7.6. To ensure the equality of education, steps must be taken to make sure the characteristics are in place. They include a climate of high expectations, strong leadership of the principal, accountability for teachers and students, monitoring the student learning, appropriate instructional time, and flexibility for how teachers will cover the lessons.

8. Educational Reform

8.1. No Child Left Behind was a great part of the educational reform. This act was put into place to put students on a level playing field. It was supposed to aid in the achievement gap by putting low-income students at the same level academically as others. It also has put schools, administrators, and teachers to be more accountable for their actions and the results from testing. There are a lot of critics to this piece of legislation, and the goals haven't been met. However, it did get the ball rolling for other legislative acts to aid in school reform.

8.2. Race to the Top was another attempt at educational reform. This was established by President Barack Obama and has taken up where NCLB left off. This act wants to prepare students for college and life, reward teachers for doing an excellent job, monitor the progress in schools, and improve low-performing schools. Race to the Top issues grants to schools that qualify to get them on the right track to meet goals. In doing this, some schools are issued a pardon for parts of the NCLB that they may not being conforming to.

8.3. The Broader Bolder Approach is an approach to educational reform that is generally supported by liberals. This approach looks at the whole student to find success in the classroom. This includes health, family, community, and academics. This approach goes beyond the classroom to the home and community.

8.4. School Choice is policies that allow parents to decide where their children can attend school. There are two kinds of school choice. There is intersectional choice which lets them choose between public and private. Intrasectional choice allows them to choose among the public schools in the area. Some see this as a way for people from poverty-stricken areas to have the freedom to send their children to a better school.

8.5. Charter schools are schools that are funded by the government without all of the restrictions. These schools are public schools, but they have much more flexibility in the curriculum and how it is taught. However, these schools have a rigid set of standards, and if the school doesn't perform accordingly,, it can be shut down.

8.6. America 200 was a policy that was created to move schools forward. It's purpose was to create better schools, transform America into a whole nation of students, and enabling communities where learning would be something that would happen.

9. Politics of Education

9.1. Social problems are not the same for everyone. The issues need to be addressed on a case by case basis. Government programs are sometimes like putting a bandage on a gaping wound. People may need assistance, but they have to try to be proactive and help themselves.

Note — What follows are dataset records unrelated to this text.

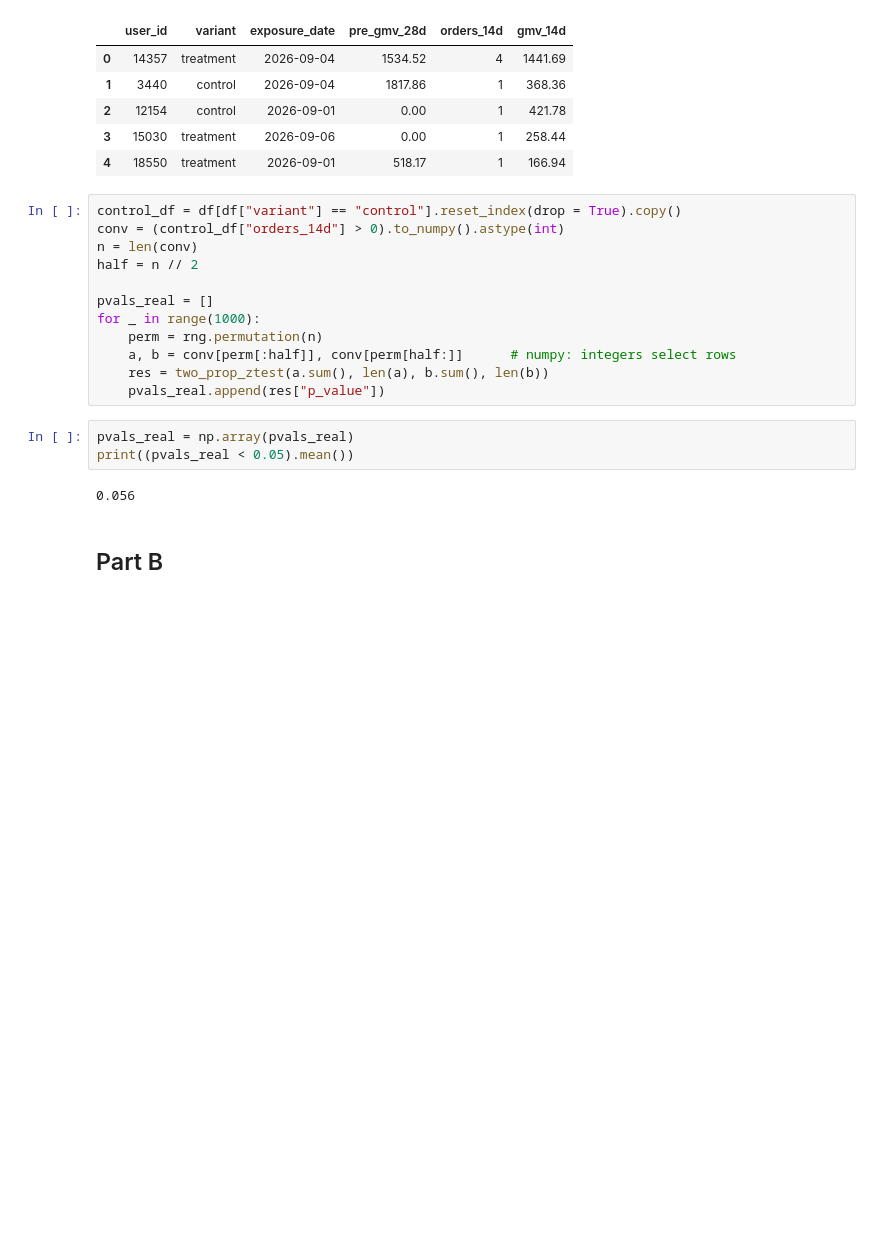
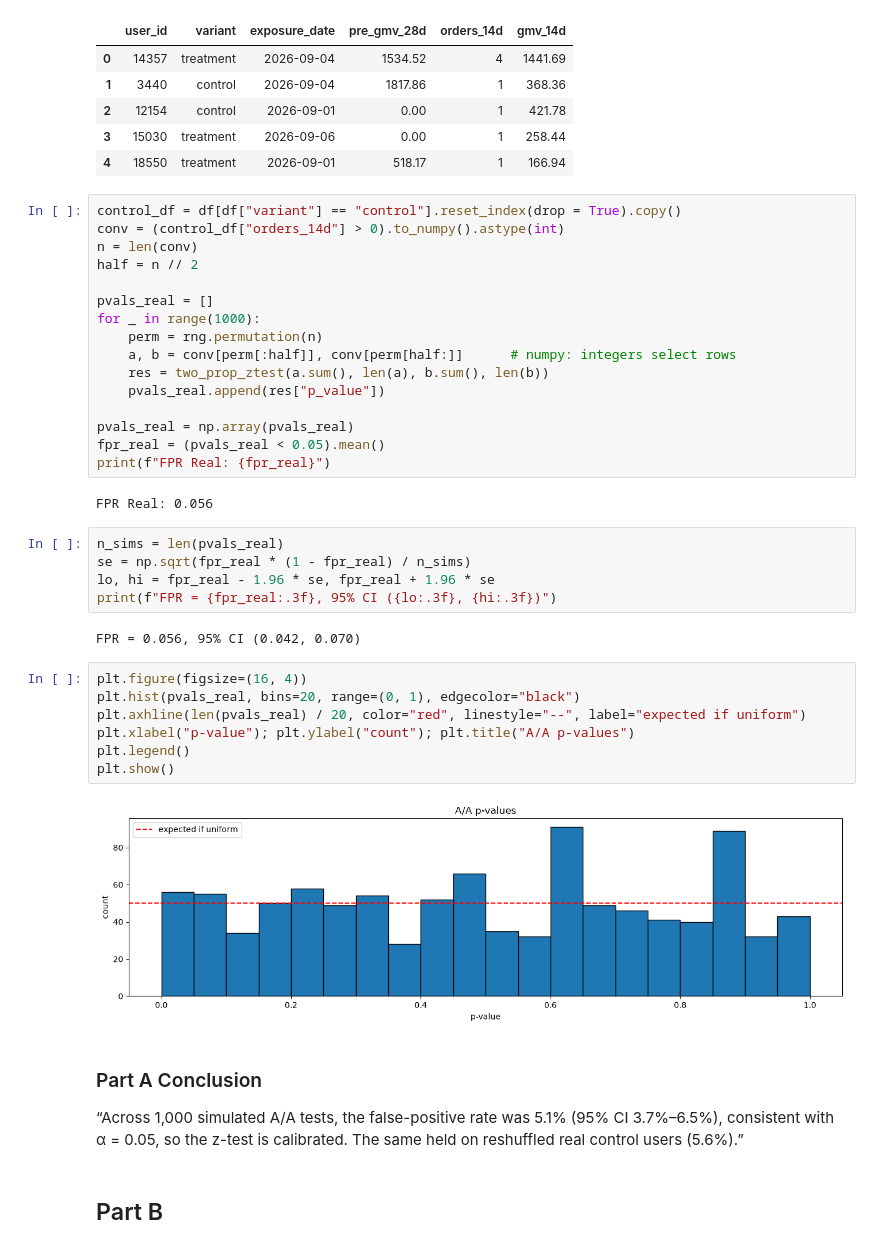
Before and after one commit to souravjain122/ds-prep, a Jupyter notebook: notebooks/05_aa_power_sim.ipynb, the cells around one changed output. Saved outputs shown, nothing was run; the diff lists cells and outputs as text; blank space fills up the shorter version.

```diff
--- a/notebooks/05_aa_power_sim.ipynb
+++ b/notebooks/05_aa_power_sim.ipynb
@@ -68,11 +68,31 @@ for _ in range(1000):
     a, b = conv[perm[:half]], conv[perm[half:]]      # numpy: integers select rows
     res = two_prop_ztest(a.sum(), len(a), b.sum(), len(b))
     pvals_real.append(res["p_value"])
+
+pvals_real = np.array(pvals_real)
+fpr_real = (pvals_real < 0.05).mean()
+print(f"FPR Real: {fpr_real}")
+# %% [output]
+FPR Real: 0.056
 # %%
-pvals_real = np.array(pvals_real)
-print((pvals_real < 0.05).mean())
+n_sims = len(pvals_real)
+se = np.sqrt(fpr_real * (1 - fpr_real) / n_sims)
+lo, hi = fpr_real - 1.96 * se, fpr_real + 1.96 * se
+print(f"FPR = {fpr_real:.3f}, 95% CI ({lo:.3f}, {hi:.3f})")
 # %% [output]
-0.056
+FPR = 0.056, 95% CI (0.042, 0.070)
+# %%
+plt.figure(figsize=(16, 4))
+plt.hist(pvals_real, bins=20, range=(0, 1), edgecolor="black")
+plt.axhline(len(pvals_real) / 20, color="red", linestyle="--", label="expected if uniform")
+plt.xlabel("p-value"); plt.ylabel("count"); plt.title("A/A p-values")
+plt.legend()
+plt.show()
+# %% [output]
+[figure, added]
+# %% [markdown]
+### Part A Conclusion
+“Across 1,000 simulated A/A tests, the false-positive rate was 5.1% (95% CI 3.7%–6.5%), consistent with α = 0.05, so the z-test is calibrated. The same held on reshuffled real control users (5.6%).”
 # %% [markdown]
 ## Part B
 # %% [markdown]
```
Also changed, not shown: parts of 2 cells of this notebook.
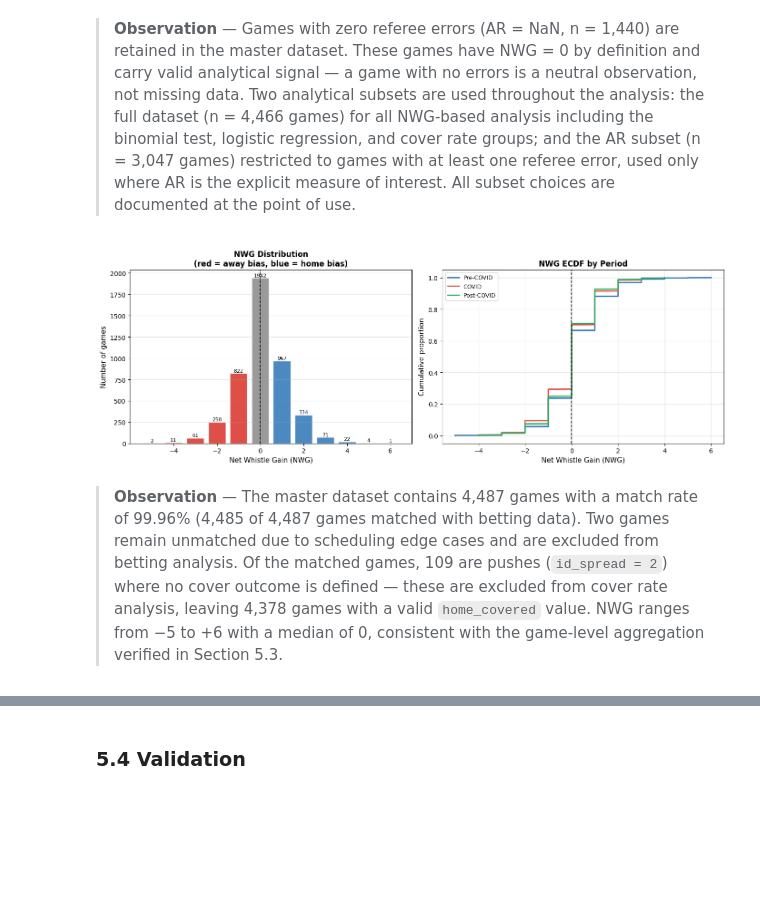
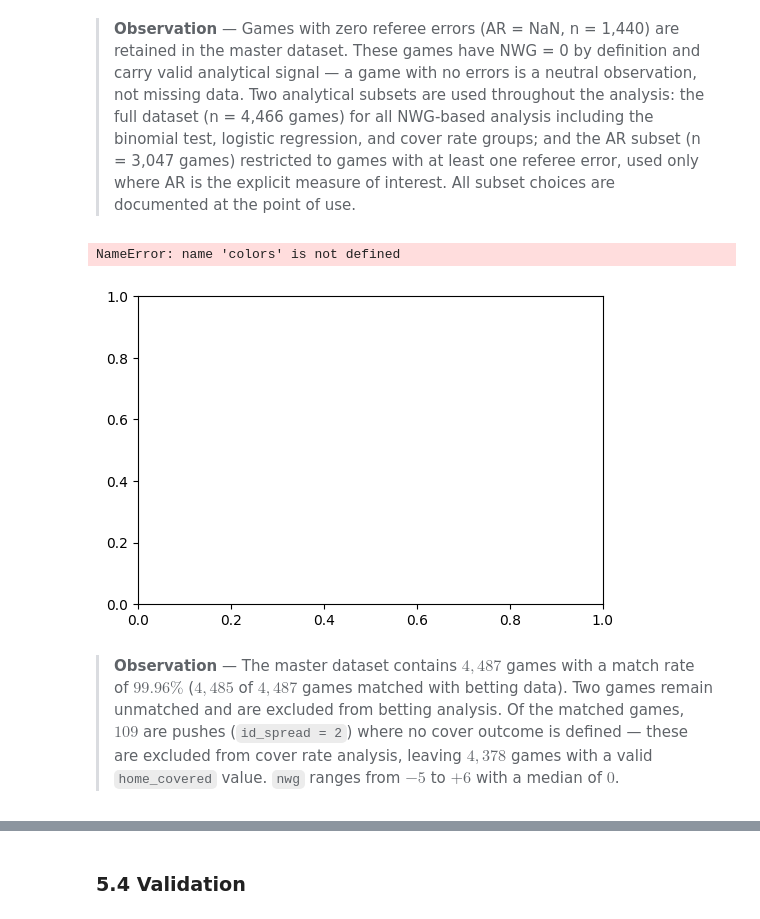
Before and after one commit to RoumenNikolov/decision-bias-study, a Jupyter notebook: bias_analysis.ipynb, the cells around one changed output, grey strips where cells are left out. Saved outputs shown, nothing was run; the diff lists cells and outputs as text; code cells hidden in the pictures; blank space fills up the shorter version.

```diff
--- a/bias_analysis.ipynb
+++ b/bias_analysis.ipynb
@@ -2240,42 +2239,28 @@ Games with AR defined: 3047
 # %% [markdown]
 > **Observation** — Games with zero referee errors (AR = NaN, n = 1,440) are retained in the master dataset. These games have NWG = 0 by definition and carry valid analytical signal — a game with no errors is a neutral observation, not missing data. Two analytical subsets are used throughout the analysis: the full dataset (n = 4,466 games) for all NWG-based analysis including the binomial test, logistic regression, and cover rate groups; and the AR subset (n = 3,047 games) restricted to games with at least one referee error, used only where AR is the explicit measure of interest. All subset choices are documented at the point of use.
 # %%
-fig, axes = plt.subplots(1, 2, figsize=(14, 5))
+fig, ax = plt.subplots(figsize=(6, 4))
 
-# Left — NWG distribution bar chart
 nwg_counts = master['nwg'].value_counts().sort_index()
-colors = ['#d73027' if x < 0 else '#2E75B6' if x > 0 else '#888888'
-          for x in nwg_counts.index]
-axes[0].bar(nwg_counts.index, nwg_counts.values, color=colors,
-            alpha=0.85, edgecolor='white')
-axes[0].axvline(0, color='black', linestyle='--', lw=1.2)
-axes[0].set_xlabel('Net Whistle Gain (NWG)', fontsize=11)
-axes[0].set_ylabel('Number of games', fontsize=11)
-axes[0].set_title('NWG Distribution\n(red = away bias, blue = home bias)',
-                  fontsize=12, fontweight='bold')
-axes[0].grid(axis='y', alpha=0.3)
+
+ax.bar(nwg_counts.index, nwg_counts.values, color=colors,
+       alpha=0.85, edgecolor='white')
+ax.axvline(0, color='black', linestyle='--', lw=1.2)
+ax.set_xlabel('Net Whistle Gain (NWG)')
+ax.set_ylabel('Number of games')
+ax.set_title('NWG Distribution\n(red = away bias, blue = home bias)')
+ax.grid(axis='y', alpha=0.3)
 for x, y in zip(nwg_counts.index, nwg_counts.values):
-    axes[0].text(x, y + 15, str(y), ha='center', fontsize=8)
-
-# Right — cumulative % by period
-for per, color in [('Pre-COVID','#2E75B6'),('COVID','#E84C3D'),('Post-COVID','#27AE60')]:
-    sub = master[master['period']==per]['nwg'].sort_values()
-    ecdf = np.arange(1, len(sub)+1) / len(sub)
-    axes[1].plot(sub, ecdf, color=color, lw=2, label=per)
-axes[1].axvline(0, color='black', linestyle='--', lw=1.2)
-axes[1].set_xlabel('Net Whistle Gain (NWG)', fontsize=11)
-axes[1].set_ylabel('Cumulative proportion', fontsize=11)
-axes[1].set_title('NWG ECDF by Period', fontsize=12, fontweight='bold')
-axes[1].legend(fontsize=9)
-axes[1].grid(alpha=0.3)
+    ax.text(x, y + 15, str(y), ha='center', fontsize=8)
 
 plt.tight_layout()
 plt.savefig('images/nwg_distribution.png', dpi=150, bbox_inches='tight')
 plt.show()
 # %% [output]
+NameError: name 'colors' is not defined
-[figure, old version]
+[figure, new version]
 # %% [markdown]
-> **Observation** — The master dataset contains 4,487 games with a match rate of 99.96% (4,485 of 4,487 games matched with betting data). Two games remain unmatched due to scheduling edge cases and are excluded from betting analysis. Of the matched games, 109 are pushes (`id_spread = 2`) where no cover outcome is defined — these are excluded from cover rate analysis, leaving 4,378 games with a valid `home_covered` value. NWG ranges from −5 to +6 with a median of 0, consistent with the game-level aggregation verified in Section 5.3.
+> **Observation** — The master dataset contains $4{,}487$ games with a match rate of $99.96\%$ ($4{,}485$ of $4{,}487$ games matched with betting data). Two games remain unmatched and are excluded from betting analysis. Of the matched games, $109$ are pushes (`id_spread = 2`) where no cover outcome is defined — these are excluded from cover rate analysis, leaving $4{,}378$ games with a valid `home_covered` value. `nwg` ranges from $-5$ to $+6$ with a median of $0$.
 # %%
 master.to_csv('data/output/master_dataset.csv', index=False)
 print(f"Saved: {master.shape}")
```
Also changed, not shown: parts of 25 cells of this notebook, 3 other files.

9.2. The curriculum is a guide for both academics and for cultural training. This is a vital part of the educational process..

9.3. Standards need be created so that teachers, students, and schools will have a guideline to follow and a way to be accountable.

9.4. Focusing on the basics of education is necessary to create a firm foundation from which students can grow intellectually and socially. Reading, writing, and math need to be a top priority.

9.5. Traditional visions of education are a way of passing along the basic values of the United States. It is important for children to understand the idea of a family, hard work, and the results that occur from that work. The classroom may be the only opportunity that some students have to learn these values that are a fundamental part of becoming a productive citizen.

9.6. Schools are responsible for providing students with the education needed to give them the best opportunities for success in the workplace and in life.

9.7. Schools are responsible for providing students with the education needed to give them the best opportunities for success in the workplace and in life. This is a place where students should learn not only academics but how to get along and work with their peers in different situations.